Trainer Tips–Dog Backpacks

18November 2014

For this month’s Trainer Tips, I would like to talk about Dog Backpacks and how they might be able to help you and your dog.


A dog backpack is pretty much what you think it would be…a backpack that is fitted for your dog.  Dog backpacks come in many different styles and brands.

In choosing a dog backpack, look for a style and color that speaks to you.  The main thing you will want to look for is to make sure that the pouches of the bag do not hang too low on the sides of the dog.  Some dog packs are not made appropriately and hang too low.  This makes it difficult for your dog to walk properly.  A dog backpack that is fitted well will not hinder your dog when walking.

My personal favorite brand of dog backpacks is Ruff Wear.  Although they no longer carry the bags we have, they products are amazing and last long.  Our dog packs are at least 6 or 7 years old and I have not had any issues with them.  They are in great condition for that many years, and we use them quite often.

Of course your local pet store will have other options as well.  It is best to try and bring your dog to the store so you are able to try on the bags to see how they fit.  You may even do this just to get a good idea of what you like, then measure your dog and order online.

Why use a backpack on my dog?

There are many reasons to add a backpack to your dog for your daily walks.  If your dog is very high energy or tends to be quite reactive to people or other dogs in public, adding a backpack can help keep your dog more calm (therefore making it easier to train your dog in these situations).  I highly recommend adding a backpack to any dog that is very high energy.  If you have a hard time wearing your dog’s energy out on a daily basis, adding a backpack on your daily walks can help expel some of that excess energy.
When adding a backpack to a dog, it helps puts their brain in a “working mode.”  This helps focus the dog on the task at hand (walking calmly while carrying the bag).  Add water bottles for weight, but be sure to keep the weight as even as possible on both sides.
Both my larger dogs have dog backpacks.  Caravaggio is a certified service dog and has accompanied me with his backpack into stores and other public places.  He carries my items in his bag and I add anything purchased to the bag for him to carry as well.  Service and therapy dogs are known to carry bags to assist their owners.  But just because your dog is not certified as a service dog, does not mean he can’t carry things for you.  We also add the backpacks to our dogs when we go on long hikes or for a long outdoor day event such as a parade or swap meet.  Going to the beach for the day?  You can have your dog carry all the things they need for the beach in their own bag! (water, leashes, bowl, poop bags, etc.)
This is Rayne, a service dog.
Her backpack is small and includes Service Dog tags,
but is still a dog backpack.  While she is wearing her bag,
she is in “working mode.”
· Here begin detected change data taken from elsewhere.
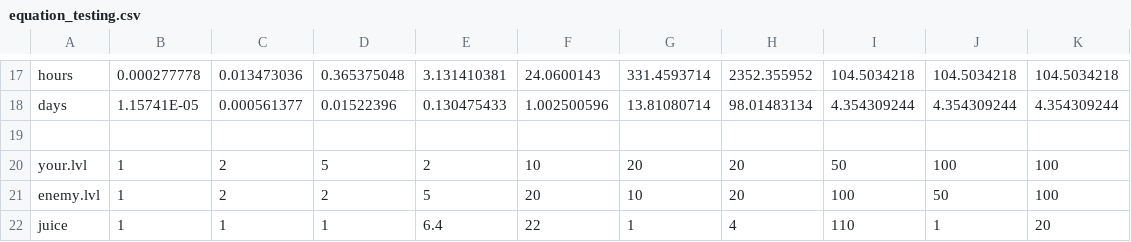
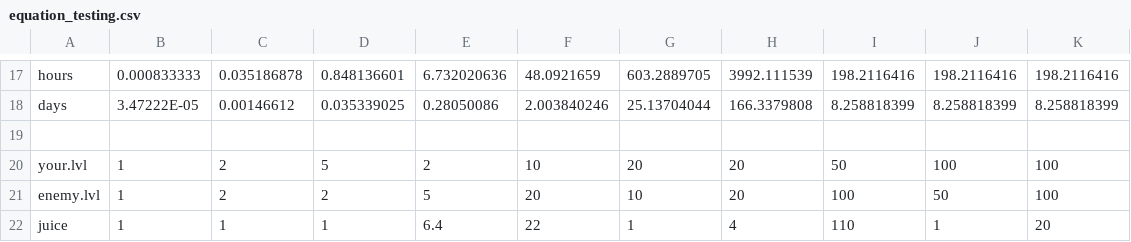
Before and after one commit to vulpineblaze/irc_bot_test001, a CSV file: equation_testing.csv, drawn as a sheet; only a part is shown, gaps mark what is left out; the diff covers the shown part only; the diff names each change by its address in the sheet, - before the commit and + after, or states it on an @@ line.

```diff
--- a/equation_testing.csv
+++ b/equation_testing.csv
-B17: 0.000277778
+B17: 0.000833333
-C17: 0.013473036
+C17: 0.035186878
-D17: 0.365375048
+D17: 0.848136601
-E17: 3.131410381
+E17: 6.732020636
-F17: 24.0600143
+F17: 48.0921659
-G17: 331.4593714
+G17: 603.2889705
-H17: 2352.355952
+H17: 3992.111539
-I17: 104.5034218
+I17: 198.2116416
-J17: 104.5034218
+J17: 198.2116416
-K17: 104.5034218
+K17: 198.2116416
-B18: 1.15741E-05
+B18: 3.47222E-05
-C18: 0.000561377
+C18: 0.00146612
-D18: 0.01522396
+D18: 0.035339025
-E18: 0.130475433
+E18: 0.28050086
-F18: 1.002500596
+F18: 2.003840246
-G18: 13.81080714
+G18: 25.13704044
-H18: 98.01483134
+H18: 166.3379808
-I18: 4.354309244
+I18: 8.258818399
-J18: 4.354309244
+J18: 8.258818399
-K18: 4.354309244
+K18: 8.258818399
```
Also changed, not shown: 25 edited cells elsewhere in this file, 10 other files.
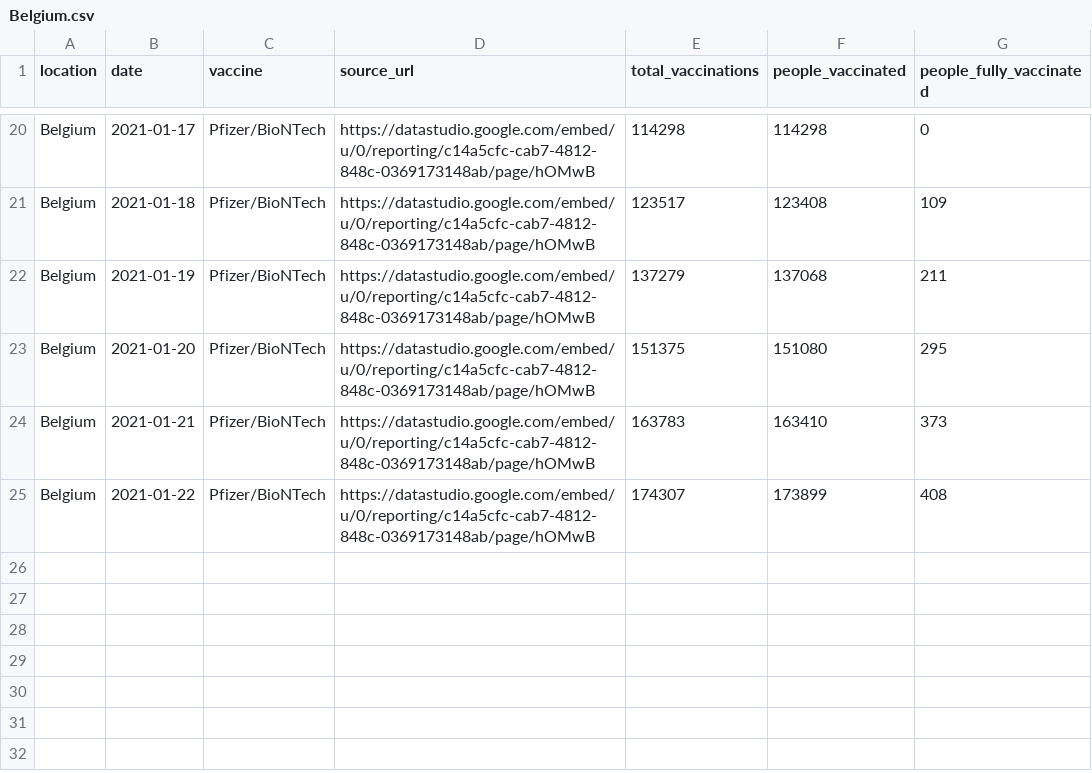
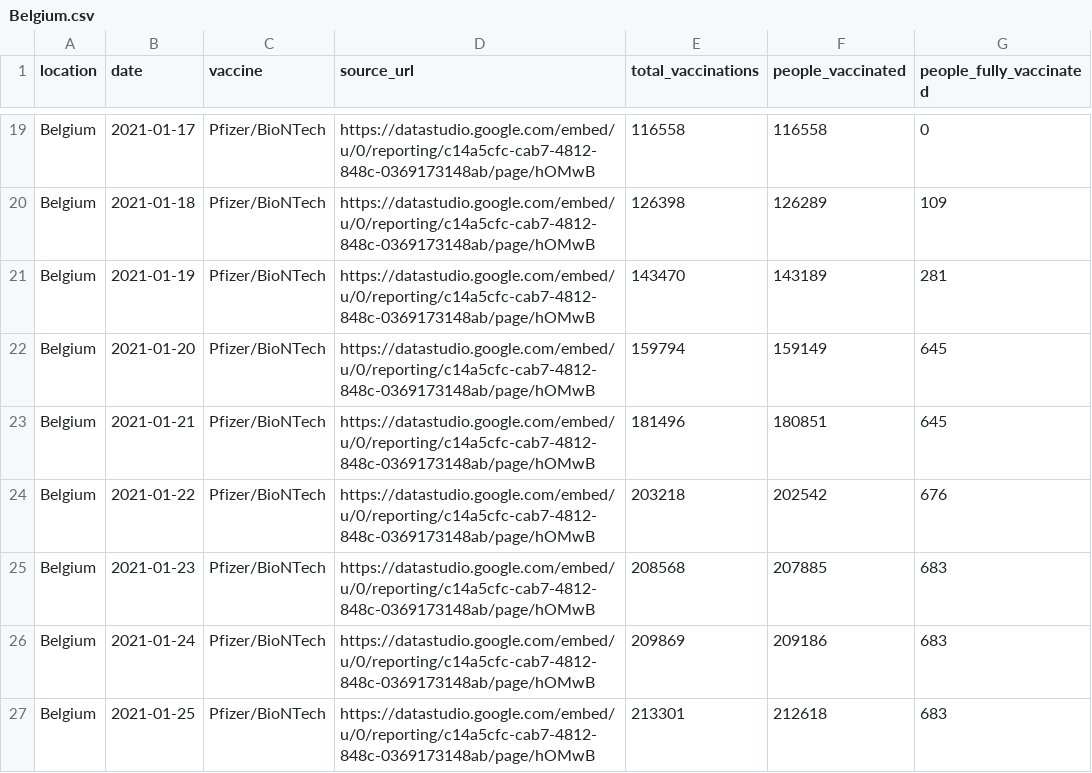
Before and after one commit to diashenrique/iris-vaccine-tracker, a CSV file: data/country_data/Belgium.csv, drawn as a sheet; only a part is shown, gaps mark what is left out; addresses are those after the commit; the diff covers the shown part only; the diff names each change by its address in the sheet, - before the commit and + after, or states it on an @@ line.

```diff
--- a/data/country_data/Belgium.csv
+++ b/data/country_data/Belgium.csv
-E19 (total_vaccinations): 114298
+E19 (total_vaccinations): 116558
-F19 (people_vaccinated): 114298
+F19 (people_vaccinated): 116558
-E20 (total_vaccinations): 123517
+E20 (total_vaccinations): 126398
-F20 (people_vaccinated): 123408
+F20 (people_vaccinated): 126289
-E21 (total_vaccinations): 137279
+E21 (total_vaccinations): 143470
-F21 (people_vaccinated): 137068
+F21 (people_vaccinated): 143189
-G21 (people_fully_vaccinated): 211
+G21 (people_fully_vaccinated): 281
-E22 (total_vaccinations): 151375
+E22 (total_vaccinations): 159794
-F22 (people_vaccinated): 151080
+F22 (people_vaccinated): 159149
-G22 (people_fully_vaccinated): 295
+G22 (people_fully_vaccinated): 645
-E23 (total_vaccinations): 163783
+E23 (total_vaccinations): 181496
-F23 (people_vaccinated): 163410
+F23 (people_vaccinated): 180851
-G23 (people_fully_vaccinated): 373
+G23 (people_fully_vaccinated): 645
-E24 (total_vaccinations): 174307
+E24 (total_vaccinations): 203218
-F24 (people_vaccinated): 173899
+F24 (people_vaccinated): 202542
-G24 (people_fully_vaccinated): 408
+G24 (people_fully_vaccinated): 676
+row 25: Belgium | 2021-01-23 | Pfizer/BioNTech | https://datastudio.google.com/embed/u/0/reporting/c14a5cfc-cab7-4812-848c-0369173148ab/page/hOMwB | 208568 | 207885 | 683
+row 26: Belgium | 2021-01-24 | Pfizer/BioNTech | https://datastudio.google.com/embed/u/0/reporting/c14a5cfc-cab7-4812-848c-0369173148ab/page/hOMwB | 209869 | 209186 | 683
+row 27: Belgium | 2021-01-25 | Pfizer/BioNTech | https://datastudio.google.com/embed/u/0/reporting/c14a5cfc-cab7-4812-848c-0369173148ab/page/hOMwB | 213301 | 212618 | 683
```
Also changed, not shown: 1 removed row and 30 edited cells elsewhere in this file, data/country_data/Costa Rica.csv, data/country_data/Netherlands.csv, 45 other files.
Dog Backpack = Magic

All in all, adding a backpack to your high energy or reactive dog can work like magic to calm them down.  There is training that should accompany you adding the backpack to your dog.  As with any new items, when first putting it on your dog, it should be paired with a treat or something the dog likes so as to make it a very positive experience.  Put the bag on and tell your dog “Good!” while giving them a treat.  If they remain calm, praise and treat.  Disagree with any behavior to try and get the bag off or scratch at it.  The first time you put the bag on the dog, only leave on for a few minutes.
Once your dog seems mostly comfortable with the bag, add it before going for your regular walk.  Have the bag pre-packed with a small amount of weight to start (you can add more as your dog gets used to it).  I even throw my roll of poop bags in the backpack pouch.
REMEMBER:  While wearing the backpack your dog should be in a “working” mind set.  Therefore the dog should not be allowed to play or run wild off leash while wearing the bag.  Remove the bag and give your dog their Release Cue before allowing these activities.  While wearing the bag, the dog should be required to remain calm and in the “working mode” mind set.
This is Hazel.
She is a VERY high energy, 2-year-old Shepherd mix.
Hazel and her mom have been working with SGDs
on her dog aggression and reactiveness on the leash.
Adding a backpack has helped calm Hazel on walks…
she is becoming less and less reactive to other dogs and objects.